### Record excerpts

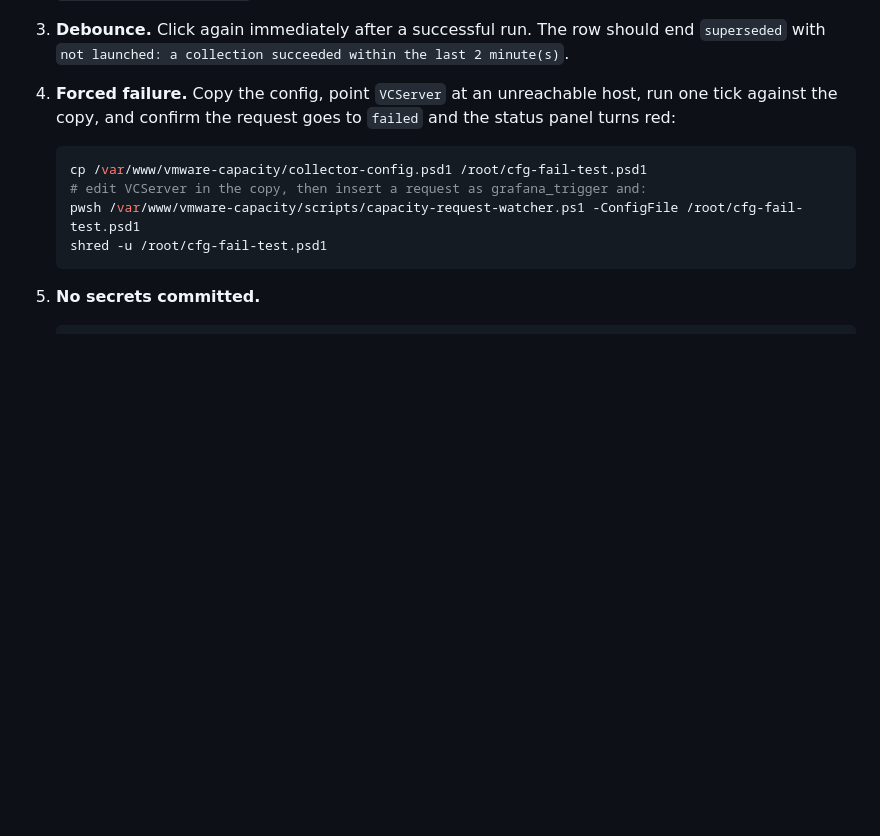
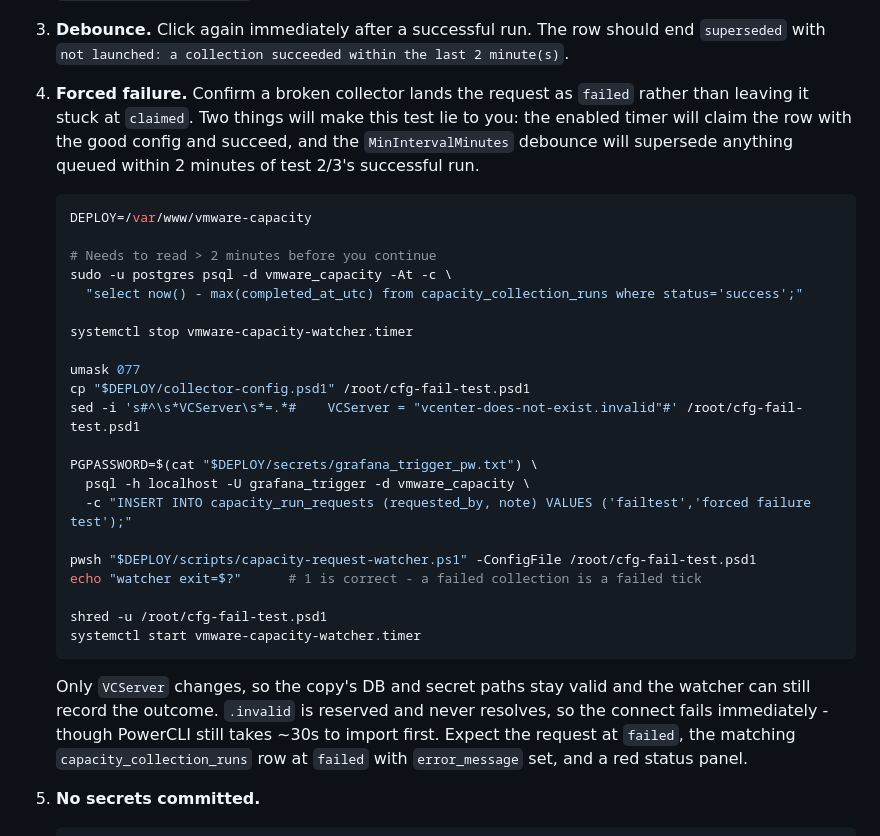
Before and after one commit to MTL-SP/vmware-capacity-utilisation, a Markdown page: docs/DEPLOYMENT-SITE-A.md, the part around the change. GitHub-like rendering; blank space fills up the shorter version.

Commit message:
Make the forced-failure test actually able to fail
The sketch omitted the two things that silently invalidate it now the timer is live: a
timer tick claims the row with the good config and succeeds, and the MinIntervalMinutes
debounce supersedes anything queued within 2 minutes of the previous success. Test now
stops the timer, checks the debounce window first, and uses a reserved .invalid hostname
so the connect fails immediately instead of waiting on a TCP timeout.

Also records that watcher exit=1 is the correct result here.

Co-Authored-By: Claude Opus 5 (1M context) <noreply@anthropic.com>

````diff
--- a/docs/DEPLOYMENT-SITE-A.md
+++ b/docs/DEPLOYMENT-SITE-A.md
@@ -296,15 +296,40 @@ browsed on the server IP over VPN - see the troubleshooting table.
 3. **Debounce.** Click again immediately after a successful run. The row should end
    `superseded` with `not launched: a collection succeeded within the last 2 minute(s)`.
 
-4. **Forced failure.** Copy the config, point `VCServer` at an unreachable host, run one tick
-   against the copy, and confirm the request goes to `failed` and the status panel turns red:
+4. **Forced failure.** Confirm a broken collector lands the request as `failed` rather than
+   leaving it stuck at `claimed`. Two things will make this test lie to you: the enabled timer
+   will claim the row with the good config and succeed, and the `MinIntervalMinutes` debounce
+   will supersede anything queued within 2 minutes of test 2/3's successful run.
 
    ```bash
-   cp /var/www/vmware-capacity/collector-config.psd1 /root/cfg-fail-test.psd1
-   # edit VCServer in the copy, then insert a request as grafana_trigger and:
-   pwsh /var/www/vmware-capacity/scripts/capacity-request-watcher.ps1 -ConfigFile /root/cfg-fail-test.psd1
+   DEPLOY=/var/www/vmware-capacity
+
+   # Needs to read > 2 minutes before you continue
+   sudo -u postgres psql -d vmware_capacity -At -c \
+     "select now() - max(completed_at_utc) from capacity_collection_runs where status='success';"
+
+   systemctl stop vmware-capacity-watcher.timer
+
+   umask 077
+   cp "$DEPLOY/collector-config.psd1" /root/cfg-fail-test.psd1
+   sed -i 's#^\s*VCServer\s*=.*#    VCServer = "vcenter-does-not-exist.invalid"#' /root/cfg-fail-test.psd1
+
+   PGPASSWORD=$(cat "$DEPLOY/secrets/grafana_trigger_pw.txt") \
+     psql -h localhost -U grafana_trigger -d vmware_capacity \
+     -c "INSERT INTO capacity_run_requests (requested_by, note) VALUES ('failtest','forced failure test');"
+
+   pwsh "$DEPLOY/scripts/capacity-request-watcher.ps1" -ConfigFile /root/cfg-fail-test.psd1
+   echo "watcher exit=$?"      # 1 is correct - a failed collection is a failed tick
+
    shred -u /root/cfg-fail-test.psd1
+   systemctl start vmware-capacity-watcher.timer
    ```
+
+   Only `VCServer` changes, so the copy's DB and secret paths stay valid and the watcher can
+   still record the outcome. `.invalid` is reserved and never resolves, so the connect fails
+   immediately - though PowerCLI still takes ~30s to import first. Expect the request at
+   `failed`, the matching `capacity_collection_runs` row at `failed` with `error_message` set,
+   and a red status panel.
 
 5. **No secrets committed.**
 
````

### Task directions
Reproduce exactly, and only, the lines from the opening line of the listing above through the line holding "Make the forced-failure", minus the pictures.

### Solution for this problem
Before and after one commit to MTL-SP/vmware-capacity-utilisation, a Markdown page: docs/DEPLOYMENT-SITE-A.md, the part around the change. GitHub-like rendering; blank space fills up the shorter version.

Commit message:
Make the forced-failure test actually able to fail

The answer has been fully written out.